EXERCISE BRIEF: Search the records for the string "ipynb" and return each line that has it.
--- RECORDS PROVIDED Enclosed Below ---
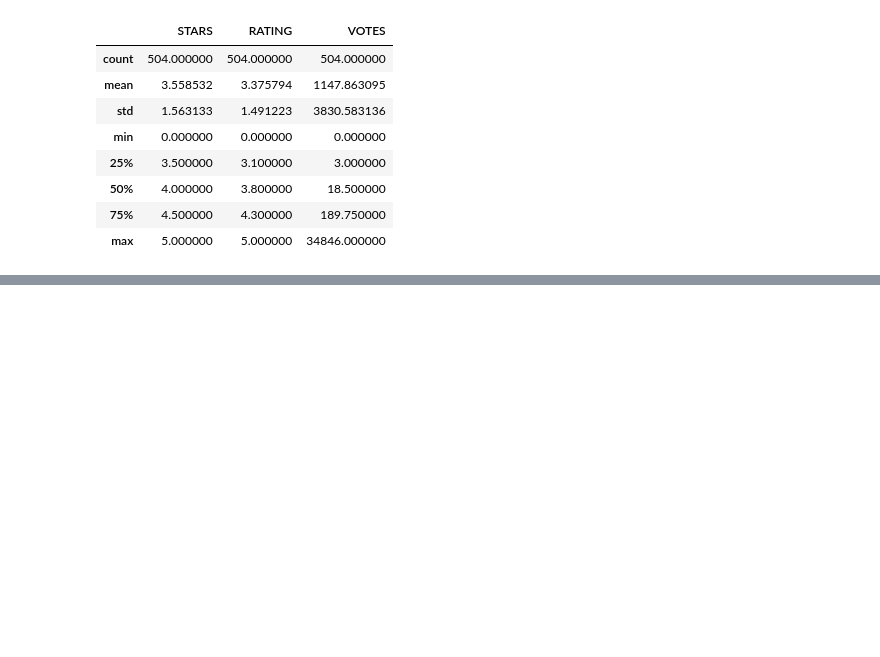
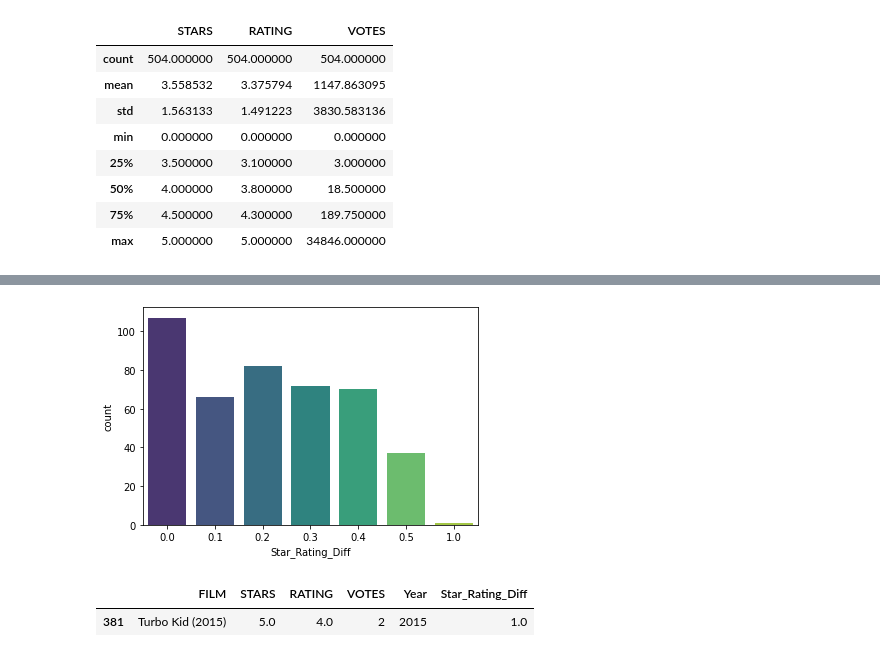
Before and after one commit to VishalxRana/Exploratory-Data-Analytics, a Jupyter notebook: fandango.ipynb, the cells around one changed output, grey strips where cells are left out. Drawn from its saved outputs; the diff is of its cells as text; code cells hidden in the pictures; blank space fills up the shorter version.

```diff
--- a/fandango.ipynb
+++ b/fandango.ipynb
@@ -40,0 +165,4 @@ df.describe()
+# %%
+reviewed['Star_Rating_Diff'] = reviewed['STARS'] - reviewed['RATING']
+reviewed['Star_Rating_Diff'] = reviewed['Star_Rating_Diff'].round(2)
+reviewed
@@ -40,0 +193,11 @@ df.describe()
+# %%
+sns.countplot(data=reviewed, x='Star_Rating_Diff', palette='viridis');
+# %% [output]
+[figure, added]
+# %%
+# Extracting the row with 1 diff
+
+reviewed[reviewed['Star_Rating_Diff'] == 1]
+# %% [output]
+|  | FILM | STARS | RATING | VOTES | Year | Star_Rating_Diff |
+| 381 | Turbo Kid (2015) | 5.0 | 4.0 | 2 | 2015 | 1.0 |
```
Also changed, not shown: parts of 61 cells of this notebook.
--- End of Enclosed RECORDS PROVIDED ---
SOLUTION FOR THIS EXERCISE:
Before and after one commit to VishalxRana/Exploratory-Data-Analytics, a Jupyter notebook: fandango.ipynb, the cells around one changed output, grey strips where cells are left out. Drawn from its saved outputs; the diff is of its cells as text; code cells hidden in the pictures; blank space fills up the shorter version.
--- a/fandango.ipynb
+++ b/fandango.ipynb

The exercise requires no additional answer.